universal properties of attested languages. The potential virtue of such explanations is that
they narrow the focus of our search for “true” innate linguistic universals. There is evidence
that the AxS system is typical of human (and possibly animal) perception. Hence, its application
to language offers an explanation for certain linguistic properties, as opposed to the reverse.
It will take more information and more thought to resolve these puzzles. The overarching motive
in this paper has been to outline perspectives on the possible explanatory relations between
psychological and linguistic research.
We understand everything twice – The Comprehension role of Verb Event Structure
Language comprehension presents a puzzle: discourses are serial in time, but their
structure and meaning are timeless mental objects. A sentence is immediately understood
as it is heard serially, but understanding it involves pairing local superficial information with
an internal representation of great complexity. We have suggested that listeners actually
integrate the two kinds of knowledge in two phases of an analysis-by-synthesis framework:

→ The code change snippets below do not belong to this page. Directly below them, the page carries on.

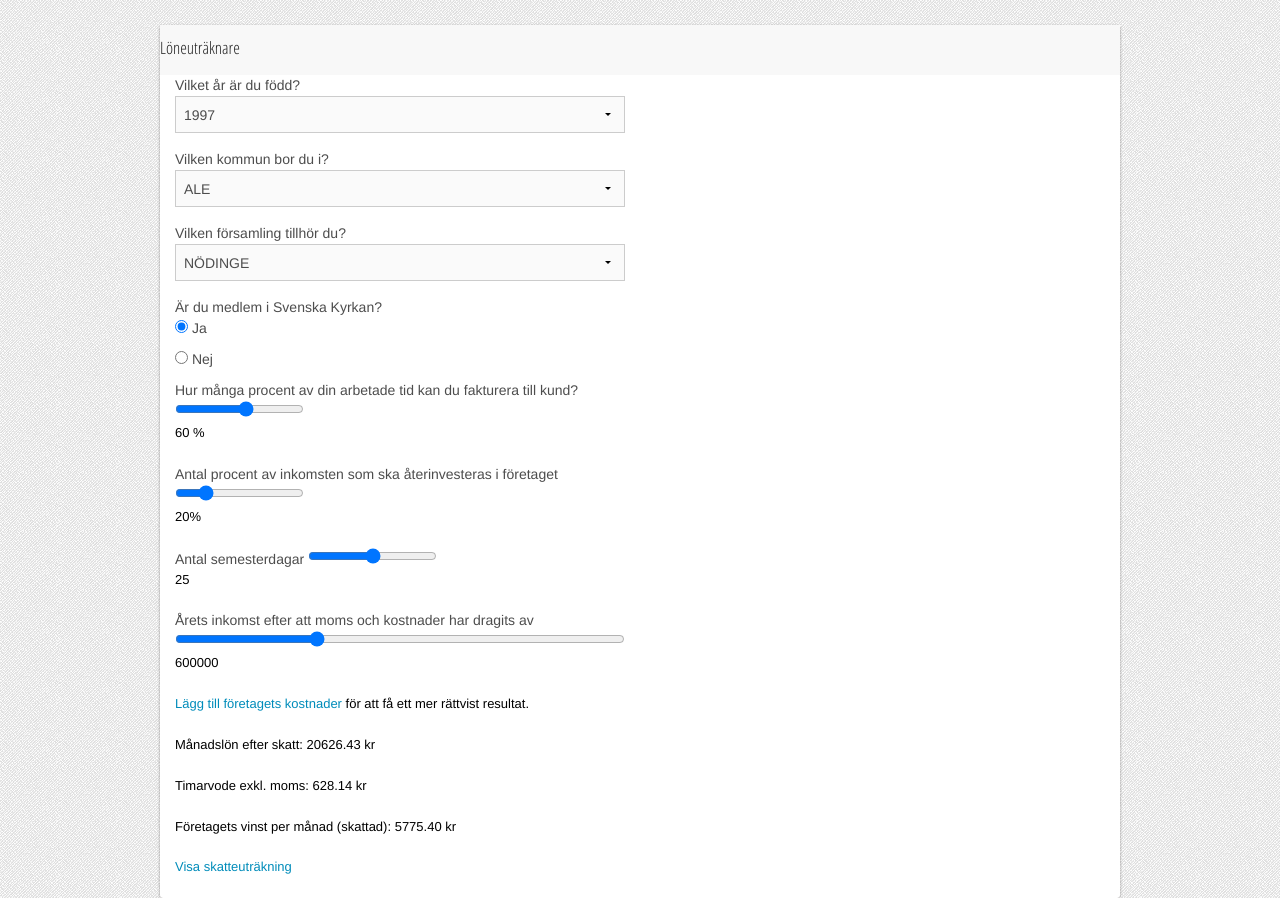
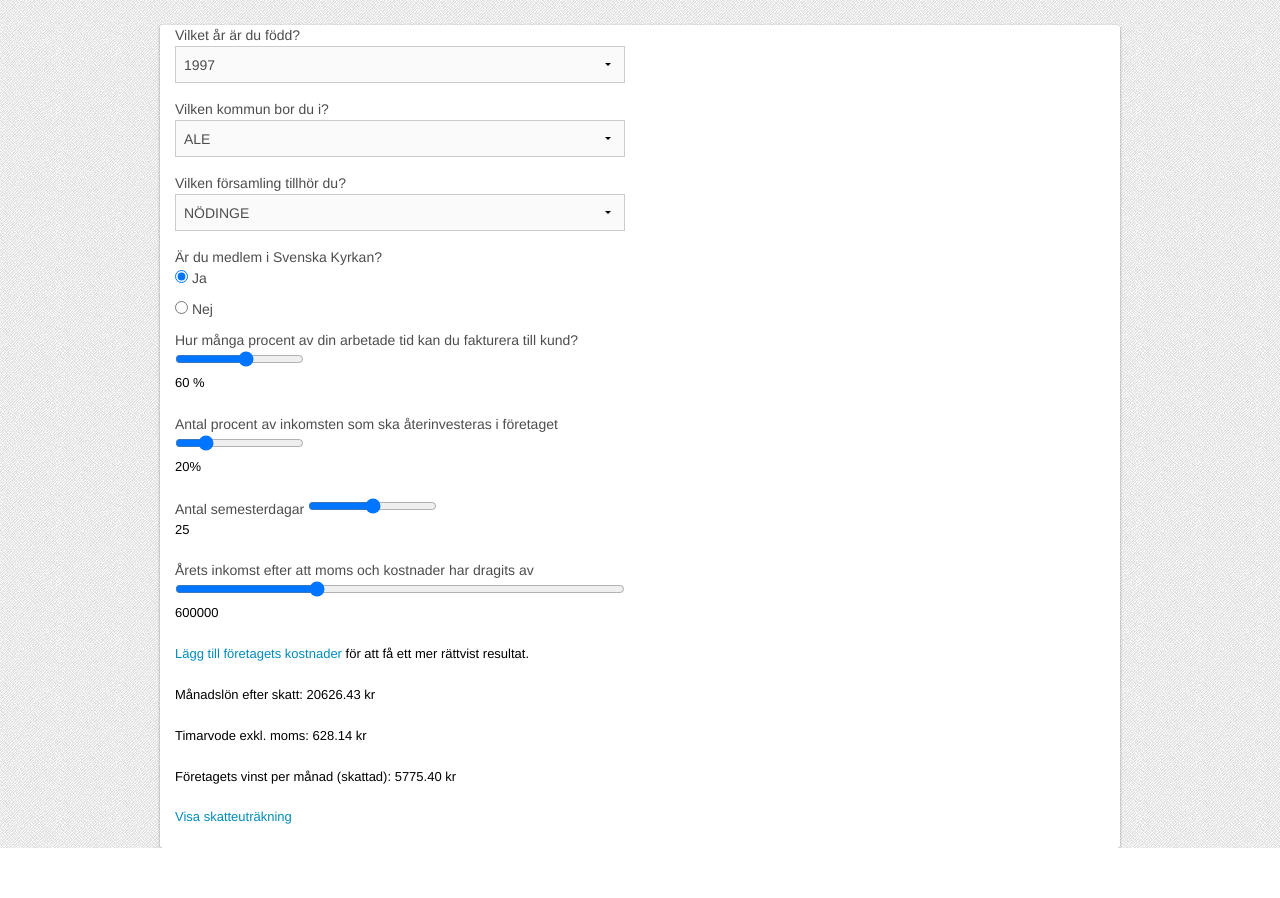
Before and after one commit to Swoot1/SalaryCalculator, a PHP site: page /html.php in a window 1280 px wide. After the commit the page ends 848 px from the top, so only its background shows below. Run offline with PHP 8.4, Linux system fonts and the light colour scheme; some libraries are stand-ins or nearby versions; some web fonts are replaced.

Commit message:
Removed menu.

```diff
--- a/html.php
+++ b/html.php
@@ -22,19 +22,6 @@ echo '<!DOCTYPE html>
 <div class="row page_wrap">
     <div class="large-12 columns">
          <div id="content">
-            <div class="row">
-                <div class="large-12 columns header_nav">
-                    <nav class="top-bar" data-topbar>
-                       <ul class="title-area">
-                         <li class="name">
-                           <h1>Löneuträknare</h1>
-                         </li>
-                          <!-- Remove the class "menu-icon" to get rid of menu icon. Take out "Menu" to just have icon alone -->
-                         <li class="toggle-topbar menu-icon"><a href="#"><span>Meny</span></a></li>
-                       </ul>
-                     </nav>
-                </div>
-            </div>
             <div class="row">
                 <div class="large-12 columns">
                   <span alertbox></span>
```
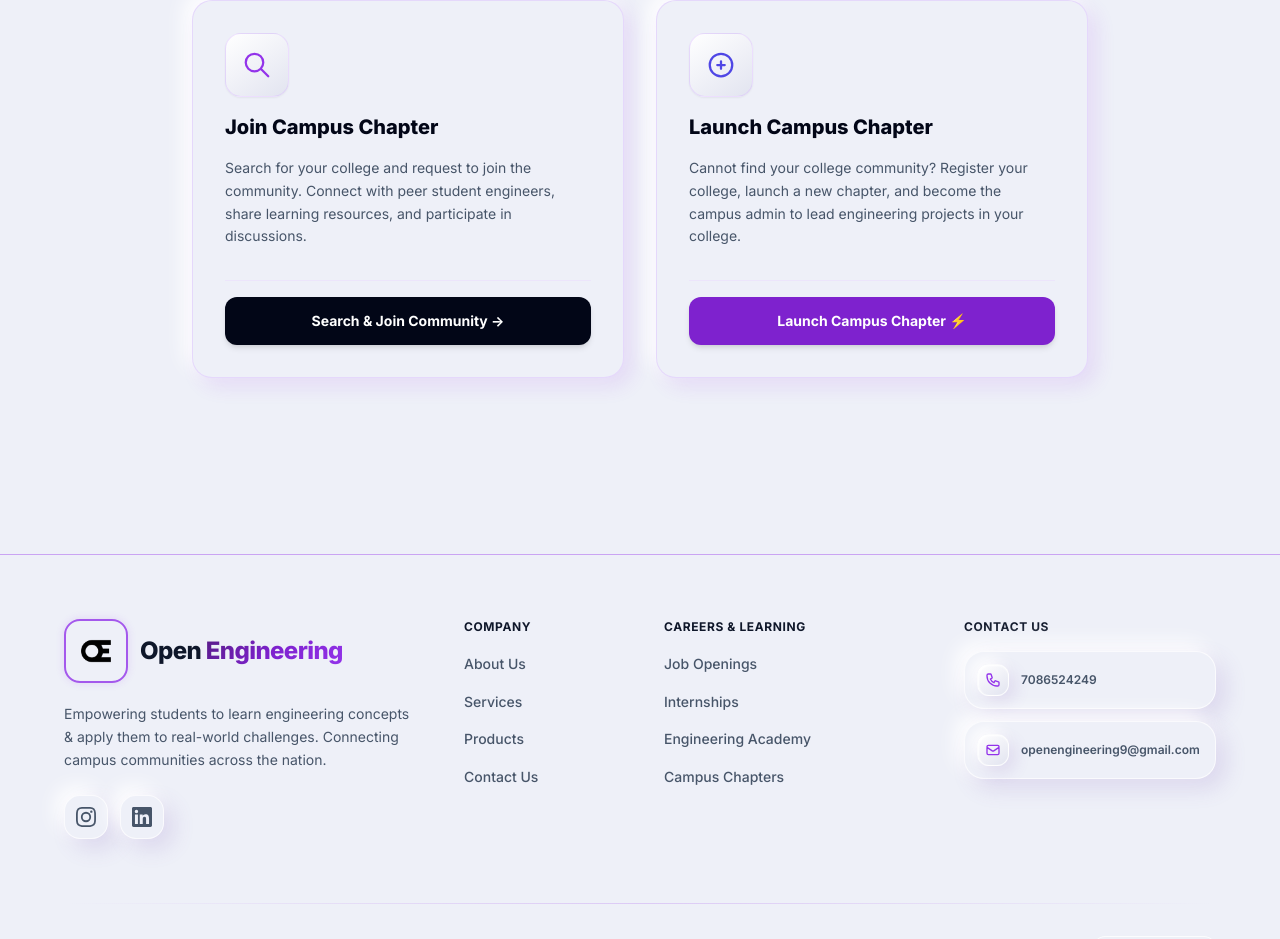
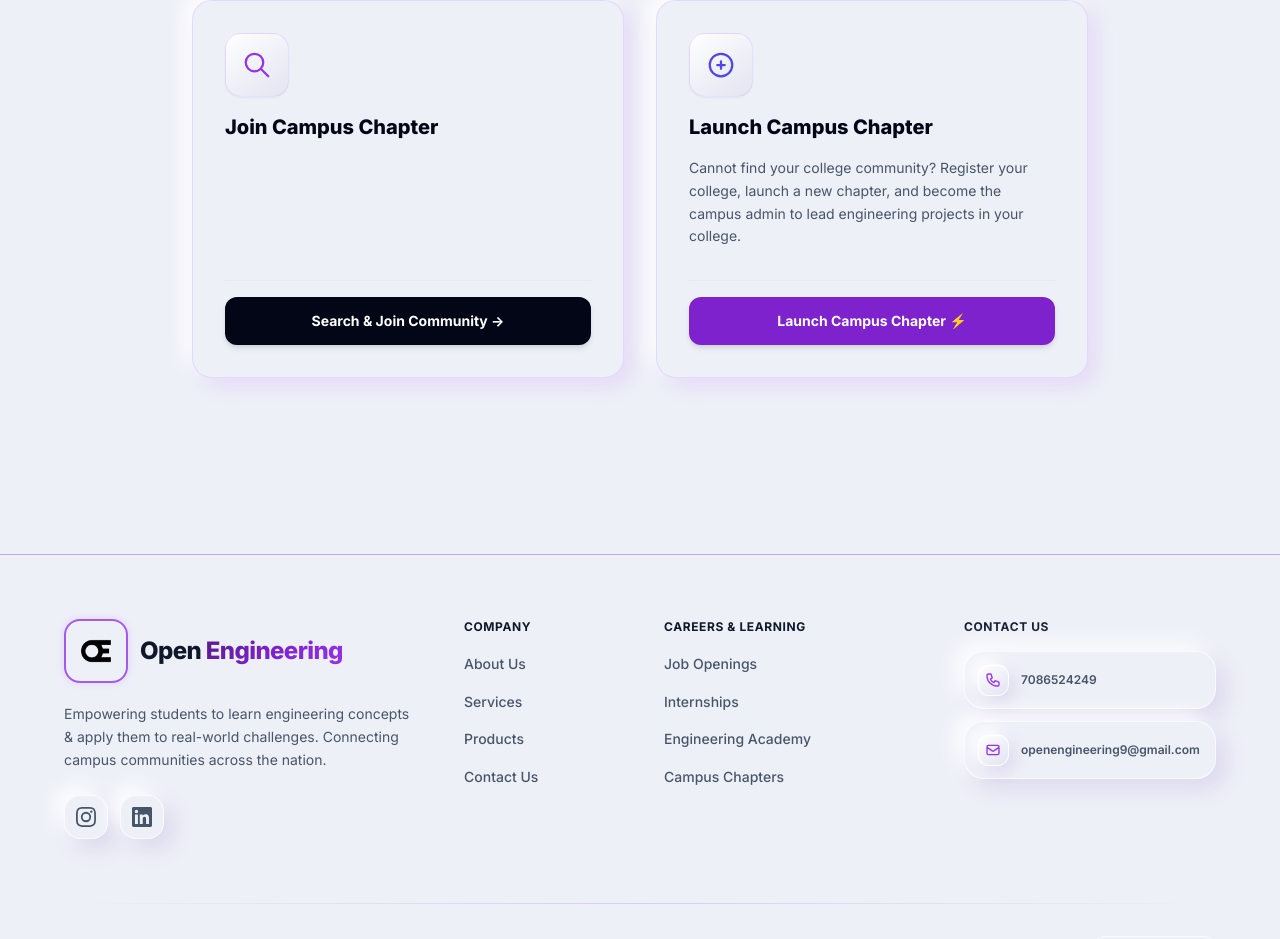
Before and after one commit to openengineeringworld/Open-Engineering, a Next.js app: page /community in a window 1280 px wide. Shown: the part 845-1784 px from the top of the page. Built offline with nearby package versions, Linux system fonts and the light colour scheme; no server answers.

Commit message:
Remove text description from Join Campus Chapter section

```diff
--- a/src/app/community/page.tsx
+++ b/src/app/community/page.tsx
@@ -118,9 +118,6 @@ export default async function CommunityPage() {
                     </svg>
                   </div>
                   <h3 className="text-xl font-extrabold text-slate-950">Join Campus Chapter</h3>
-                  <p className="text-text-muted text-sm leading-relaxed font-normal">
-                    Search for your college and request to join the community. Connect with peer student engineers, share learning resources, and participate in discussions.
-                  </p>
                 </div>
                 <div className="mt-8 pt-4 border-t border-purple-200/40">
                   <Link
```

an initial preliminary assignment of meaning is based on local information and statistical
strategies; a subsequent confirmation of the meaning is based on a complete assignment
of syntactic and semantic structures. That is, we understand everything twice. The
reason we do not normally notice this is that the second representation “absorbs” the initial
representation, and we perceive it as a unified and vivid mental object.
This model makes a number of surprising predictions – notably, that full syntax is assigned late,
and certain abstract semantic structures are assigned early. A range of existing experimental facts
support that prediction: these include probe studies showing that NounPhrase trace is accessed
after WH trace; ERP studies showing that local phrase violations are detected quickly, together
with semantic violations, but global syntax violations are detected slowly.
A new prediction of the model is that lexically based semantic structures should be accessed early
in processing. In the experimental section of this talk, I concentrate on a new series of studies
which demonstrate the immediate perception of verb event structure (AktionsArt): in particular,
we show that verb telicity (having a goal, or specific event) is immediately accessed in the initial
phase of comprehension, prior to accessing verb syntactic subcategorization information.
The studies utilize the “reduced relative clause” effect to probe for the immediate activation
of telicity. The paradigm is:
VERB TYPE VERB SENTENCE
Telic, transitive: arrested the soldier (who was) arrested by the sailor protested
Atelic, transitive: chased the soldier (who was) chased by the sailor protested
Telic, potentially intransitive: tripped the soldier (who was) tripped by the sailor protested
Atelic, potentially intransitive: fought the soldier (who was) fought by the sailor protested
Reduced relative clauses have a common mis-parse when the initial portion of the sentence
could be analyzed as a simple declarative sentence. This is often exemplified in the sentence:
“The horse raced past the barn fell”, in which “the horse raced past the barn” is mis-parsed
as a main clause with “the horse” serving as agent rather than patient. Telicity and transitivity
both signal that a patient is semantically/syntactically required. This will tend to reduce the
misparse of the initial portion of reduced relatives as a simple active construction. Thus, the
difference in processing complexity between the unreduced relative (with the phrase “who was”)
and the reduced relative clause, indicates whether telicity or transitivity has been accessed from the
initial N+verb sequence: the smaller the difference, the greater evidence for accessing
We have re-analyzed previous studies of self-paced reading, as well as our own studies; we have
also run a study with eye-movement recording, and also an auditory complexity study. All studies
are consistent with an early access of telicity, certainly by the “by phrase”: the effect of transitivity
is later, at the main verb. These results are consistent with the AxS model, again reflecting the idea
that locally available semantic information is accessed prior to syntactic structures.